Birmingham, AL -- Congresswoman Terri Sewell issued the following statement regarding the passing of former U.S. Representative Louis Stokes:
Today Congresswoman Terri Sewell welcomed U.S. Secretary of Agriculture Tom Vilsack to Alabama's 7th Congressional District where he announced that the U.S.
Congresswoman Terri A.
Congresswoman Terri Sewell issued the following statement commemorating the 50th Anniversary of the landmark Voting Rights Act of 1965:
In The News
Amelia Boynton Robinson, a matriarch of the civil rights movement immortalized in a photograph taken on Bloody Sunday, has died.
Amelia Boynton Robinson, a pivotal figure in the struggle for civil rights in Selma, Ala., whose picture, battered and left unconscious by police on the Edmund Pettus Bridge b
She never became a household name, but the grainy photos of Amelia Boynton Robinson crumpled on the side of the road in Selma, Ala., after being tear-gassed and beaten by stat

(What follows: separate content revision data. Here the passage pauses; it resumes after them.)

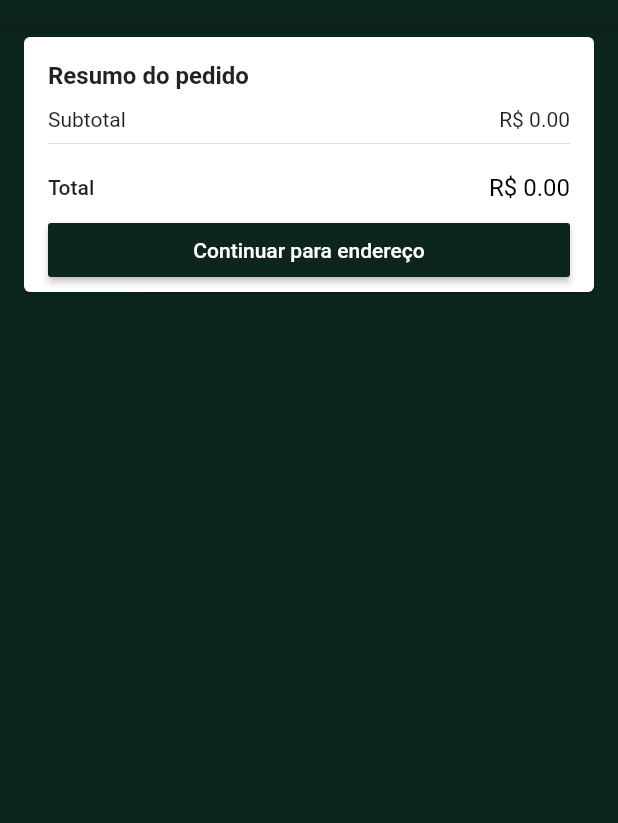
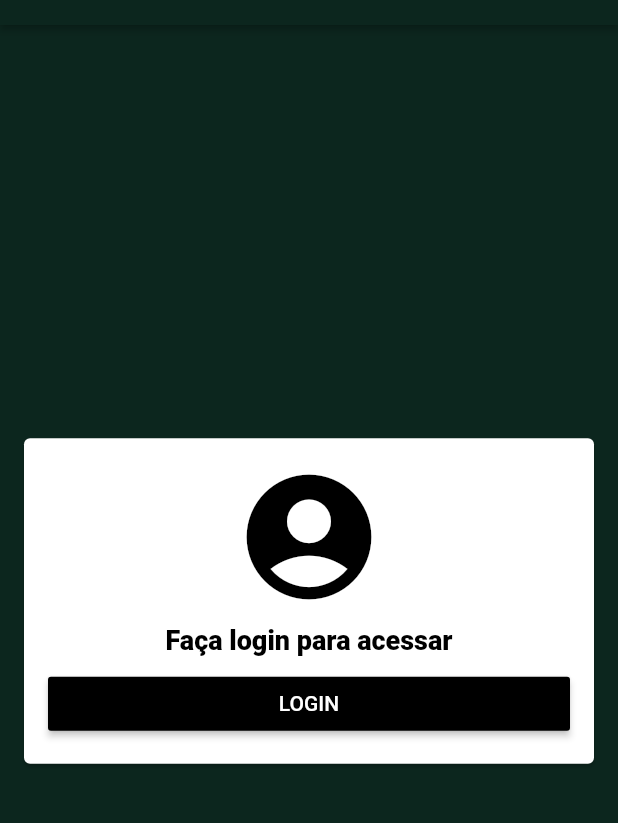
Before and after one commit to wilsonraj-dev/projetoIntegradorV, a Flutter app: the screen it shows after launch, after a tap on the "shopping cart" icon, on a phone screen of 412 x 824 dp, the part 59-882 px from its top. Run offline on Flutter 3.47's test engine with Material 2 defaults, Android fonts, the phone set to English and light mode, and no system bars; our stand-ins replace brasil_fields, carousel_pro, cloud_firestore, dio, firebase_auth, geolocator and 1 more; missing offline and left inert: alphabet_list_scroll_view; accounts and stored records are empty; network calls fail.

Commit message:
Solicitando login no carrinho

```diff
--- /dev/null
+++ b/lib/common/custom_drawer/login_card.dart
@@ -0,0 +1,48 @@
+import 'package:flutter/material.dart';
+
+class LoginCard extends StatelessWidget {
+  @override
+  Widget build(BuildContext context) {
+    return Center(
+      child: Card(
+        margin: const EdgeInsets.all(16),
+        child: Padding(
+          padding: const EdgeInsets.all(16),
+          child: Column(
+            mainAxisSize: MainAxisSize.min,
+            crossAxisAlignment: CrossAxisAlignment.stretch,
+            children: <Widget>[
+              Icon(
+                Icons.account_circle,
+                color: Colors.black,
+                size: 100,
+              ),
+              Padding(
+                padding: const EdgeInsets.all(8.0),
+                child: Text(
+                  'Faça login para acessar',
+                  textAlign: TextAlign.center,
+                  style: TextStyle(
+                    fontSize: 18,
+                    fontWeight: FontWeight.w800,
+                    color: Colors.black
+                  ),
+                ),
+              ),
+              RaisedButton(
+                onPressed: (){
+                  Navigator.of(context).pushNamed('/login');
+                },
+                color: Colors.black,
+                textColor: Colors.white,
+                child: const Text(
+                  'LOGIN'
+                ),
+              )
+            ],
+          ),
+        ),
+      ),
+    );
+  }
+}
--- a/lib/model/cart_manager.dart
+++ b/lib/model/cart_manager.dart
@@ -124,6 +124,7 @@
   //ADDRESS
   Future<void> getAddress(String cep) async{
     loading = true;
+
     final cepAbertoService = CepAbertoService();
 
     try{
@@ -156,9 +157,9 @@
     if(await calculateDelivery(address.latitude, address.longitude)){
       user.setAddress(address);
       loading = false;
-      notifyListeners();
     }
     else {
+      loading = false;
       return Future.error('Endereço fora do raio de entrega');
     }
   }
--- a/lib/screen/address/components/address_input_field.dart
+++ b/lib/screen/address/components/address_input_field.dart
@@ -125,11 +125,13 @@
             ],
           ),
           const SizedBox(height: 8,),
+
           if(cartManager.loading)
             LinearProgressIndicator(
               valueColor: AlwaysStoppedAnimation(Colors.green),
               backgroundColor: Colors.transparent,
             ),
+
           RaisedButton(
             color: Colors.green,
             textColor: Colors.white,
--- a/lib/screen/address/components/cep_input_field.dart
+++ b/lib/screen/address/components/cep_input_field.dart
@@ -22,6 +22,7 @@
   @override
   Widget build(BuildContext context) {
     final cartManager = context.watch<CartManager>();
+
     if(widget.address.zipCode == null)
       return Column(
         crossAxisAlignment: CrossAxisAlignment.stretch,
@@ -49,15 +50,11 @@
               return null;
             },
           ),
-
-
           if(cartManager.loading)
             LinearProgressIndicator(
               valueColor: AlwaysStoppedAnimation(Colors.green),
               backgroundColor: Colors.transparent,
             ),
-
-
           RaisedButton(
             onPressed: !cartManager.loading ? () async{
               if(Form.of(context).validate()){
--- a/lib/screen/cart/cart_screen.dart
+++ b/lib/screen/cart/cart_screen.dart
@@ -1,4 +1,6 @@
 import 'package:flutter/material.dart';
+import 'package:projeto_pi_flutter/common/custom_drawer/empty_card.dart';
+import 'package:projeto_pi_flutter/common/custom_drawer/login_card.dart';
 import 'package:projeto_pi_flutter/common/custom_drawer/price_card.dart';
 import 'package:projeto_pi_flutter/model/cart_manager.dart';
 import 'package:provider/provider.dart';
@@ -15,6 +17,16 @@
       ),
       body: Consumer<CartManager>(
         builder: (_, cartManager, __){
+          if(cartManager.user == null){
+            return LoginCard();
+          }
+
+          if(cartManager.items.isEmpty){
+            return EmptyCard(
+              iconData: Icons.remove_shopping_cart,
+              title: 'Nada em seu carrinho :(',
+            );
+          }
           return ListView(
             children: <Widget>[
               Column(
```
Also changed, not shown: lib/common/custom_drawer/empty_card.dart (added, +34 -0 lines), lib/model/address.dart (+6 -7 lines), lib/model/cart_product.dart (+12 -0 lines), lib/screen/base/base_screen.dart (+6 -1 lines).
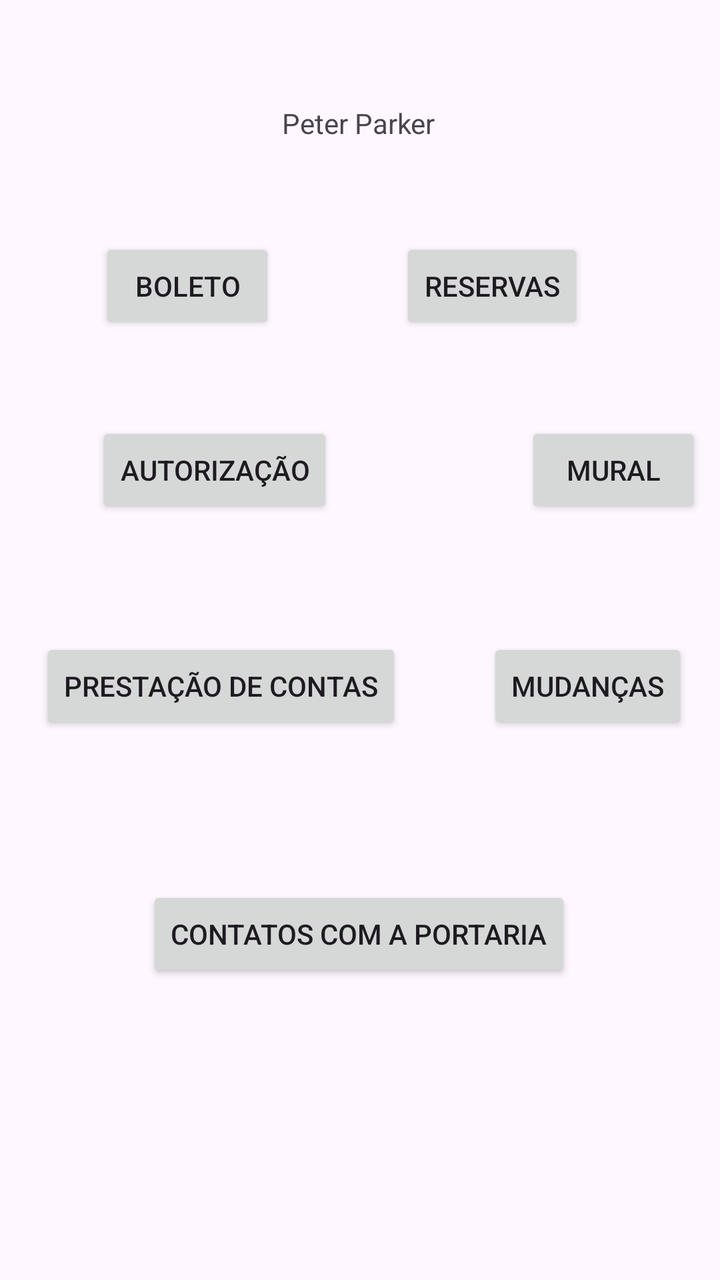
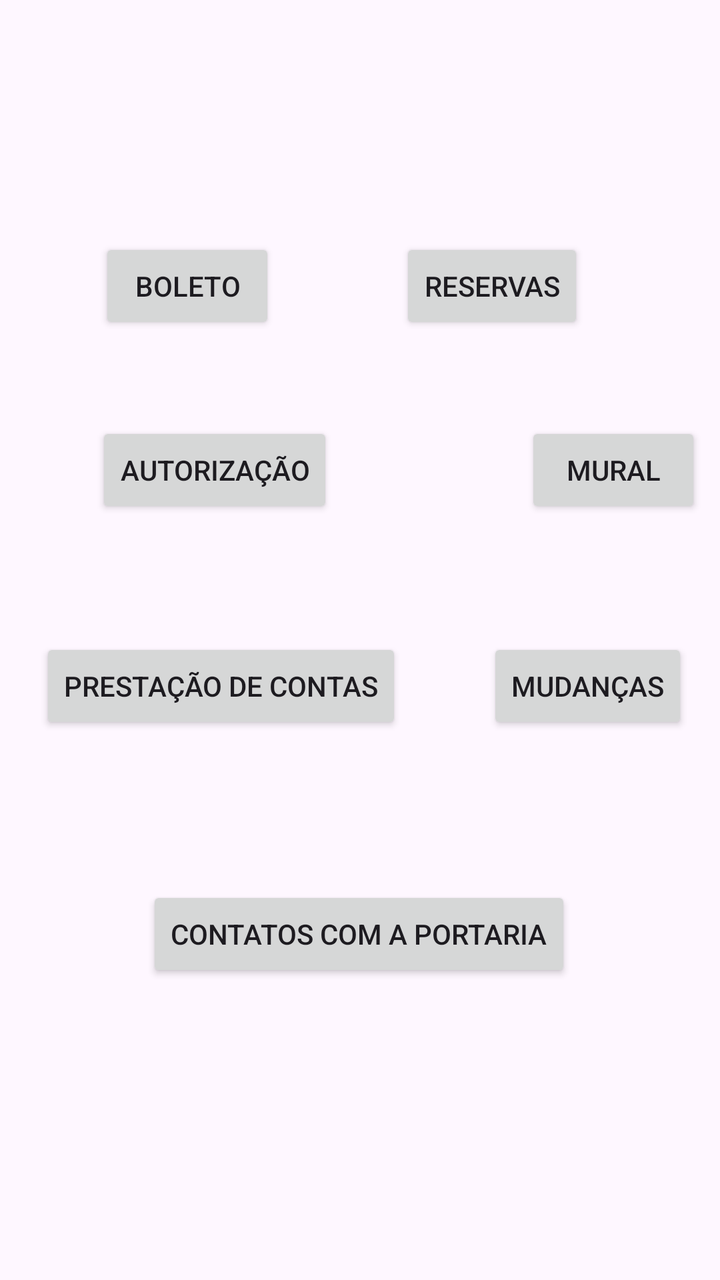

Before-and-after screenshots of an Android layout around one commit, followed by the original layout XML and the change that was made.
<!-- AndroidManifest.xml: application theme Theme.AppCondominio -->
<!-- res/layout/activity_painel.xml -->
<?xml version="1.0" encoding="utf-8"?>
<androidx.constraintlayout.widget.ConstraintLayout xmlns:android="http://schemas.android.com/apk/res/android"
    xmlns:app="http://schemas.android.com/apk/res-auto"
    xmlns:tools="http://schemas.android.com/tools"
    android:id="@+id/main"
    android:layout_width="match_parent"
    android:layout_height="match_parent"
    tools:context=".PainelActivity">

    <TextView
        android:id="@+id/textViewTitulo"
        android:layout_width="wrap_content"
        android:layout_height="wrap_content"
        android:layout_marginTop="52dp"
        android:text="Peter Parker"
        app:layout_constraintEnd_toEndOf="parent"
        app:layout_constraintHorizontal_bias="0.498"
        app:layout_constraintStart_toStartOf="parent"
        app:layout_constraintTop_toTopOf="parent" />

    <Button
        android:id="@+id/buttonboleto"
        android:layout_width="wrap_content"
        android:layout_height="wrap_content"
        android:layout_marginStart="40dp"
        android:layout_marginTop="48dp"
        android:text="Boleto"
        app:layout_constraintEnd_toStartOf="@+id/buttonReserva"
        app:layout_constraintHorizontal_bias="0.136"
        app:layout_constraintStart_toStartOf="parent"
        app:layout_constraintTop_toBottomOf="@+id/textViewTitulo" />

    <Button
        android:id="@+id/buttonReserva"
        android:layout_width="wrap_content"
        android:layout_height="wrap_content"
        android:layout_marginEnd="68dp"
        android:text="Reservas"
        app:layout_constraintBottom_toBottomOf="@+id/buttonboleto"
        app:layout_constraintEnd_toEndOf="parent"
        app:layout_constraintTop_toTopOf="@+id/buttonboleto" />

    <Button
        android:id="@+id/buttonAutorizar"
        android:layout_width="wrap_content"
        android:layout_height="wrap_content"
        android:layout_marginStart="48dp"
        android:layout_marginTop="44dp"
        android:text="Autorização"
        app:layout_constraintStart_toStartOf="parent"
        app:layout_constraintTop_toBottomOf="@+id/buttonboleto" />

    <Button
        android:id="@+id/buttonMural"
        android:layout_width="wrap_content"
        android:layout_height="wrap_content"
        android:layout_marginStart="96dp"
        android:text="Mural"
        app:layout_constraintBottom_toBottomOf="@+id/buttonAutorizar"
        app:layout_constraintEnd_toEndOf="parent"
        app:layout_constraintHorizontal_bias="0.0"
        app:layout_constraintStart_toEndOf="@+id/buttonAutorizar"
        app:layout_constraintTop_toTopOf="@+id/buttonAutorizar"
        app:layout_constraintVertical_bias="0.0" />

    <Button
        android:id="@+id/buttonPrestar"
        android:layout_width="wrap_content"
        android:layout_height="wrap_content"
        android:layout_marginTop="60dp"
        android:text="Prestação de Contas"
        app:layout_constraintEnd_toStartOf="@+id/buttonMudar"
        app:layout_constraintHorizontal_bias="0.32"
        app:layout_constraintStart_toStartOf="parent"
        app:layout_constraintTop_toBottomOf="@+id/buttonAutorizar" />

    <Button
        android:id="@+id/buttonMudar"
        android:layout_width="wrap_content"
        android:layout_height="wrap_content"
        android:layout_marginEnd="16dp"
        android:text="Mudanças"
        app:layout_constraintBottom_toBottomOf="@+id/buttonPrestar"
        app:layout_constraintEnd_toEndOf="parent"
        app:layout_constraintTop_toTopOf="@+id/buttonPrestar" />

    <Button
        android:id="@+id/buttoncontatoportaria"
        android:layout_width="wrap_content"
        android:layout_height="wrap_content"
        android:layout_marginTop="76dp"
        android:text="Contatos com a portaria"
        app:layout_constraintEnd_toEndOf="parent"
        app:layout_constraintHorizontal_bias="0.497"
        app:layout_constraintStart_toStartOf="parent"
        app:layout_constraintTop_toBottomOf="@+id/buttonMudar" />
</androidx.constraintlayout.widget.ConstraintLayout>
<!-- resources referenced by this layout -->
<resources>
  <style name="Theme.AppCondominio" parent="Base.Theme.AppCondominio" />
  <style name="Base.Theme.AppCondominio" parent="Theme.Material3.DayNight.NoActionBar">
          
          
      </style>
</resources>

<!-- the commit's change to res/layout/activity_painel.xml (unified diff, before → after) -->
@@ -12,7 +12,6 @@
         android:layout_width="wrap_content"
         android:layout_height="wrap_content"
         android:layout_marginTop="52dp"
-        android:text="Peter Parker"
         app:layout_constraintEnd_toEndOf="parent"
         app:layout_constraintHorizontal_bias="0.498"
         app:layout_constraintStart_toStartOf="parent"
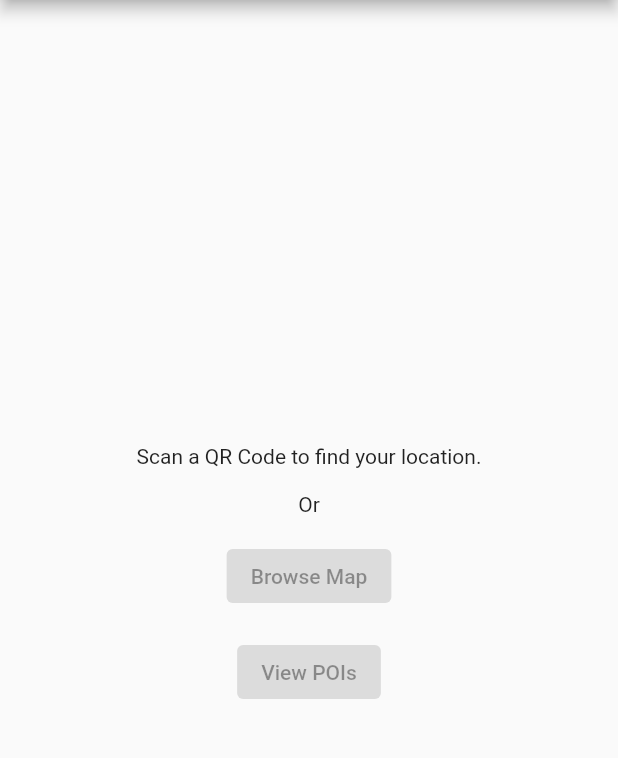
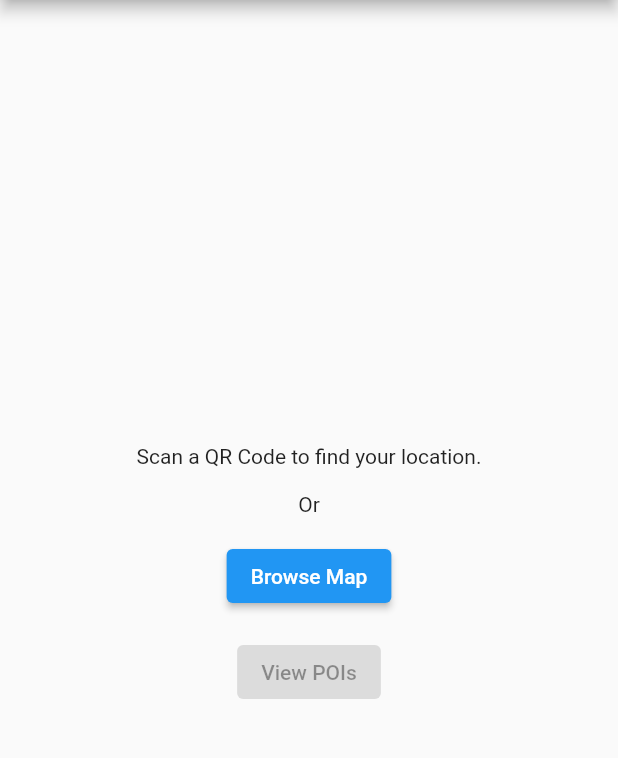
Before and after one commit to icepm97/indoor_navigation, a Flutter app: the screen it shows after launch, on a phone screen of 412 x 824 dp, the part 84-842 px from its top. Run offline on Flutter 3.47's test engine with Material 2 defaults, Android fonts, the phone set to English and light mode, and no system bars; our stand-ins replace get; missing offline and left inert: dart:html, mapbox_gl.

Commit message:
add map.

```diff
--- a/lib/views/home_page.dart
+++ b/lib/views/home_page.dart
@@ -1,4 +1,6 @@
 import 'package:flutter/material.dart';
+import 'package:get/get.dart';
+import 'package:indoor_navigation/views/map_page.dart';
 import 'package:indoor_navigation/views/widgets/app_drawer.dart';
 
 class HomePage extends StatelessWidget {
@@ -14,23 +16,23 @@ class HomePage extends StatelessWidget {
       body: Center(
         child: Column(
           mainAxisAlignment: MainAxisAlignment.center,
-          children: const <Widget>[
-            Padding(
+          children: <Widget>[
+            const Padding(
               padding: EdgeInsets.all(8.0),
               child: Text("Scan a QR Code to find your location."),
             ),
-            Padding(
+            const Padding(
               padding: EdgeInsets.all(8.0),
               child: Text("Or"),
             ),
             Padding(
-              padding: EdgeInsets.all(8.0),
+              padding: const EdgeInsets.all(8.0),
               child: ElevatedButton(
-                onPressed: null,
-                child: Text("Browse Map"),
+                onPressed: () => {Get.off(MapPage())},
+                child: const Text("Browse Map"),
               ),
             ),
-            Padding(
+            const Padding(
               padding: EdgeInsets.all(8.0),
               child: ElevatedButton(
                 onPressed: null,
--- a/lib/views/widgets/app_drawer.dart
+++ b/lib/views/widgets/app_drawer.dart
@@ -27,7 +27,7 @@ appDrawer() => Drawer(
           ListTile(
             leading: const Icon(Icons.map),
             title: const Text('Map'),
-            onTap: () => {Get.off(const MapPage())},
+            onTap: () => {Get.off(MapPage())},
           ),
           ListTile(
             leading: const Icon(Icons.location_on),
```
Also changed, not shown: lib/views/map_page.dart (+55 -33 lines), pubspec.yaml (+4 -3 lines), pubspec.lock, 3 other files.
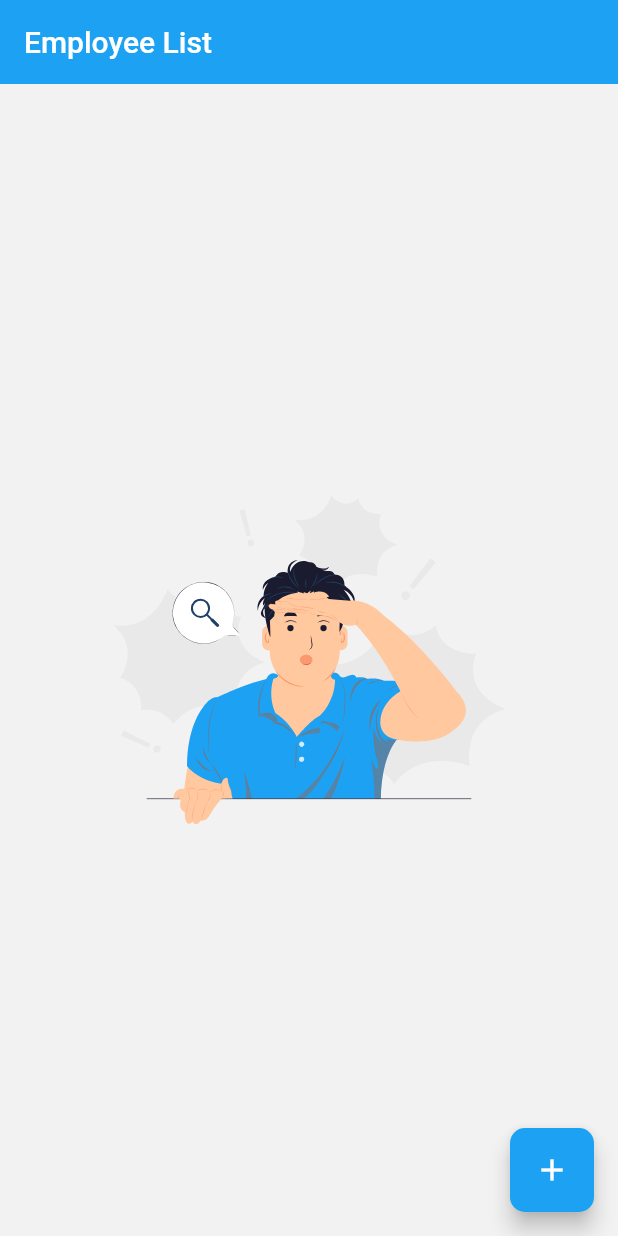
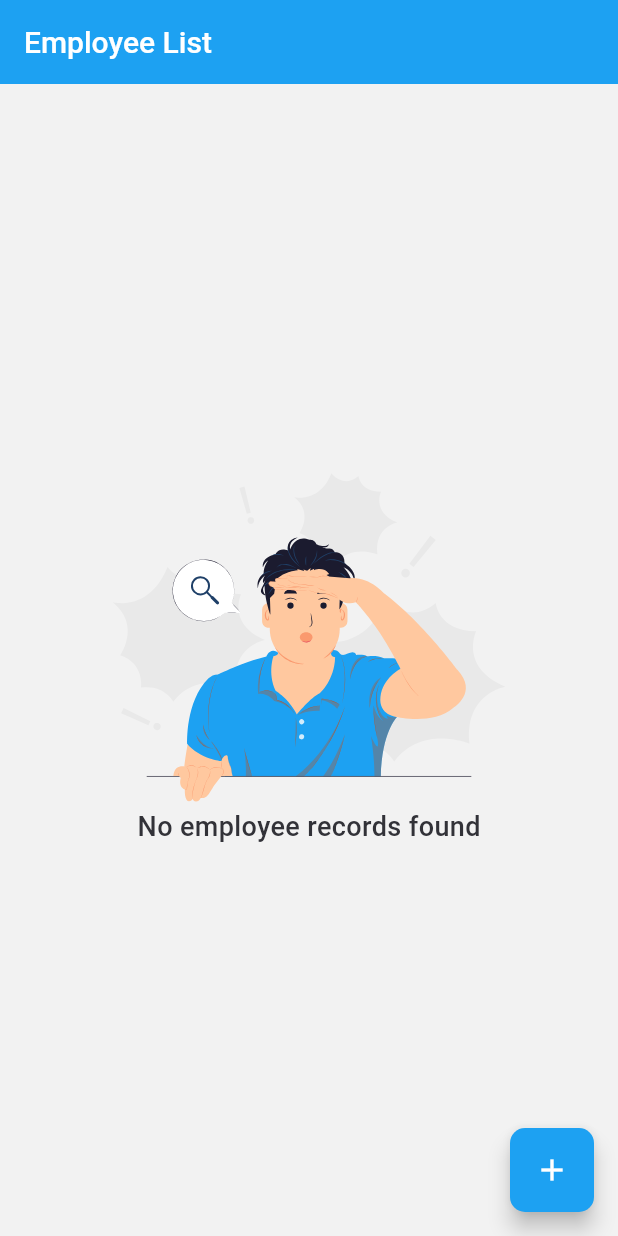
Before and after one commit to manishrelani/demo_app, a Flutter app: the screen it shows after launch, on a phone screen of 412 x 824 dp. Run offline on Flutter 3.47's test engine with Material 3 defaults, Android fonts, the phone set to English and light mode, and no system bars; drawn by our look-alikes of loader_overlay; our stand-ins replace drift, equatable, flutter_bloc, flutter_slidable, flutter_svg, get_it and 3 more; accounts and stored records are empty; generated files the repository leaves out were written again.

Commit message:
added empty text

```diff
--- a/lib/features/employee/list/screen/employee_list_screen.dart
+++ b/lib/features/employee/list/screen/employee_list_screen.dart
@@ -37,7 +37,19 @@ class EmployeeListScreen extends StatelessWidget {
           } else if (state is EmployeeListLoadedState) {
             if (bloc.currentEmployees.isEmpty && bloc.previousEmployees.isEmpty) {
               return Center(
-                child: Assets.svgs.noEmployeeGraphic.svg(),
+                child: Column(
+                  mainAxisSize: MainAxisSize.min,
+                  children: [
+                    Assets.svgs.noEmployeeGraphic.svg(),
+                    const SizedBox(
+                      height: 4.0,
+                    ),
+                    const Text(
+                      "No employee records found",
+                      style: CustomTextStyles.k18Medium,
+                    )
+                  ],
+                ),
               );
             }
 
```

Amelia Boynton Robinson, who went from being beaten on a bridge in Selma, Ala., in 1965 to being pushed across the bridge in a wheelchair alongside the president of the United